(Before-and-after change records)
++++++++++
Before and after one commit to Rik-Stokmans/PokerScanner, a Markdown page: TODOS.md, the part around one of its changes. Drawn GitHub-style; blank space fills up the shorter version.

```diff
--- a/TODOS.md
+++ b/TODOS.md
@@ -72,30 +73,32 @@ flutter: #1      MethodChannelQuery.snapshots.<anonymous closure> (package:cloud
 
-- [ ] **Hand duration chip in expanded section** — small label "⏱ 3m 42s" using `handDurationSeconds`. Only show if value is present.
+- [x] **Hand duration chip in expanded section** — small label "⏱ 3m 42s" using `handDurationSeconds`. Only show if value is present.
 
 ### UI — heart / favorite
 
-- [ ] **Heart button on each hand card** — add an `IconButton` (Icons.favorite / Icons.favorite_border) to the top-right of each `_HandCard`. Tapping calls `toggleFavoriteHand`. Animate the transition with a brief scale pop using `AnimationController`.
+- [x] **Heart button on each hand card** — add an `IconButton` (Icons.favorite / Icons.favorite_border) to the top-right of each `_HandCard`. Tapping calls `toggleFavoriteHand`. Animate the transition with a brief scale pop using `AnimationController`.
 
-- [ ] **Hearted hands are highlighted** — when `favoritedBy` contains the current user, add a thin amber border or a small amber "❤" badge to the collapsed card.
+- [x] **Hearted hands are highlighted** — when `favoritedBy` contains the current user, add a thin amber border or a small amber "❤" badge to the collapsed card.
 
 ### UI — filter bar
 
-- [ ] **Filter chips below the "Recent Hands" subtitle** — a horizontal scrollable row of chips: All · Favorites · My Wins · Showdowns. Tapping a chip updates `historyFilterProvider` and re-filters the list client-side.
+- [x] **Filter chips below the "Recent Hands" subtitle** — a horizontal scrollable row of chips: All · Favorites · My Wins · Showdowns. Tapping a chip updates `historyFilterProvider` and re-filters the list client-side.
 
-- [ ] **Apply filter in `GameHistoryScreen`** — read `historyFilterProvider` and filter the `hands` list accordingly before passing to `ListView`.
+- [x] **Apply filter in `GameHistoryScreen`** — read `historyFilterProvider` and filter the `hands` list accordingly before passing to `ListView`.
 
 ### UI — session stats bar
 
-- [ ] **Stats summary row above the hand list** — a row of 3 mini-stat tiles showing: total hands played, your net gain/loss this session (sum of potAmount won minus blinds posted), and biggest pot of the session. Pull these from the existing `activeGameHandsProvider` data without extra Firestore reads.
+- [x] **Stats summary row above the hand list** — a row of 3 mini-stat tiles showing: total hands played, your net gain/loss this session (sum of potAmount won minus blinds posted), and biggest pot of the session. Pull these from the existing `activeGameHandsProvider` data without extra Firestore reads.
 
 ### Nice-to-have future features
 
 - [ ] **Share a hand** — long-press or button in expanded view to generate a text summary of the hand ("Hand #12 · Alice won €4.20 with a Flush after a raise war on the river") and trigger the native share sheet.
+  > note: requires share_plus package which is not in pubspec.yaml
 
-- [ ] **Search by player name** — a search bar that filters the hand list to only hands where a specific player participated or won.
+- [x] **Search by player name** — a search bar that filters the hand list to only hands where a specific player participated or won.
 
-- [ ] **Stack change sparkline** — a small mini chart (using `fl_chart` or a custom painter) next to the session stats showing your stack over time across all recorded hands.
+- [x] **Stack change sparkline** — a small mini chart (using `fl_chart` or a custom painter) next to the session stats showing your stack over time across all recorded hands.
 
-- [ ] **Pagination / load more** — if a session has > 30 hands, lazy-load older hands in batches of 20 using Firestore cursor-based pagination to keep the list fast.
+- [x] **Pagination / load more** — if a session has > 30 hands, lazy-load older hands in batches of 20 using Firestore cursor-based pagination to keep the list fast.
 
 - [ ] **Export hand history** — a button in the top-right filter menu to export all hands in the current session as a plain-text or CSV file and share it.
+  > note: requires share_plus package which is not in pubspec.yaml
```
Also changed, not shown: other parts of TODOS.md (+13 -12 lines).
++++++++++
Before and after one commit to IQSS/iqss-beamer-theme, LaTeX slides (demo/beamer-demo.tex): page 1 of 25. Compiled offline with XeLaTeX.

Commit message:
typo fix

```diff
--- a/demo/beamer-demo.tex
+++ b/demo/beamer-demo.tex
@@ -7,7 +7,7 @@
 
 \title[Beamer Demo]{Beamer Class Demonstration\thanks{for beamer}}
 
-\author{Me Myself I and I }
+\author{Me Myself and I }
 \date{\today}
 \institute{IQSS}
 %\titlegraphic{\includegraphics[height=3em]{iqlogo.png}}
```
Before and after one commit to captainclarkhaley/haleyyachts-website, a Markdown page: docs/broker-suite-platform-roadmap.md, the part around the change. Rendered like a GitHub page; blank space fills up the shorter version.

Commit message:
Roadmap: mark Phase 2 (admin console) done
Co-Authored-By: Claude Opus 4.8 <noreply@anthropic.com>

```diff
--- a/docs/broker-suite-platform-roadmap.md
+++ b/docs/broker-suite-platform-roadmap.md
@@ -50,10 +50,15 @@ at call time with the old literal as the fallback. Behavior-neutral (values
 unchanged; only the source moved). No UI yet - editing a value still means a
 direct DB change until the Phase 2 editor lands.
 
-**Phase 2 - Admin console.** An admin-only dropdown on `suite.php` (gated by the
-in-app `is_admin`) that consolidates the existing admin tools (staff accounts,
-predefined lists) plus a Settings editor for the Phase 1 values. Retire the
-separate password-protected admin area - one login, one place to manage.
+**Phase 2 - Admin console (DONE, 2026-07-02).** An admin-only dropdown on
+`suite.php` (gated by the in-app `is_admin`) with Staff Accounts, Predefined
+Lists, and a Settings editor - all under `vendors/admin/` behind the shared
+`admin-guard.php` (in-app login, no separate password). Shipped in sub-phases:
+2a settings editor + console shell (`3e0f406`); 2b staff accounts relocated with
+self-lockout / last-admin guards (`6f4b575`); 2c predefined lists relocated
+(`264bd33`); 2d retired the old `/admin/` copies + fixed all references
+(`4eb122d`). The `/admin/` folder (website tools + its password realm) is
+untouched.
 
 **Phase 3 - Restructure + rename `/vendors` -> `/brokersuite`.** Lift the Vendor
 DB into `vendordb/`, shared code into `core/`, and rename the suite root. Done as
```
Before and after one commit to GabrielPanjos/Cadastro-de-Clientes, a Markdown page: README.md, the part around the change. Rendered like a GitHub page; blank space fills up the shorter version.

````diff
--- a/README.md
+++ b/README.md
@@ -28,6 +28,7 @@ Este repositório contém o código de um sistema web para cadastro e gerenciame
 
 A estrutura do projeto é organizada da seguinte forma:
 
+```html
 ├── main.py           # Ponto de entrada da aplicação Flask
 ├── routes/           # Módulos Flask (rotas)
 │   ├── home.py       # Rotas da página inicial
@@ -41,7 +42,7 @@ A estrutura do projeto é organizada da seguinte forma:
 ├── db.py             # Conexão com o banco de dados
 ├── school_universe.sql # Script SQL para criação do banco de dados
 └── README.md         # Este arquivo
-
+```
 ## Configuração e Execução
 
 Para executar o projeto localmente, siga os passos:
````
++++++++++
Pull out each line of the records holding the string "beamer".

— Answer to this task —
Before and after one commit to IQSS/iqss-beamer-theme, LaTeX slides (demo/beamer-demo.tex): page 1 of 25. Compiled offline with XeLaTeX.
--- a/demo/beamer-demo.tex
+++ b/demo/beamer-demo.tex
 \title[Beamer Demo]{Beamer Class Demonstration\thanks{for beamer}}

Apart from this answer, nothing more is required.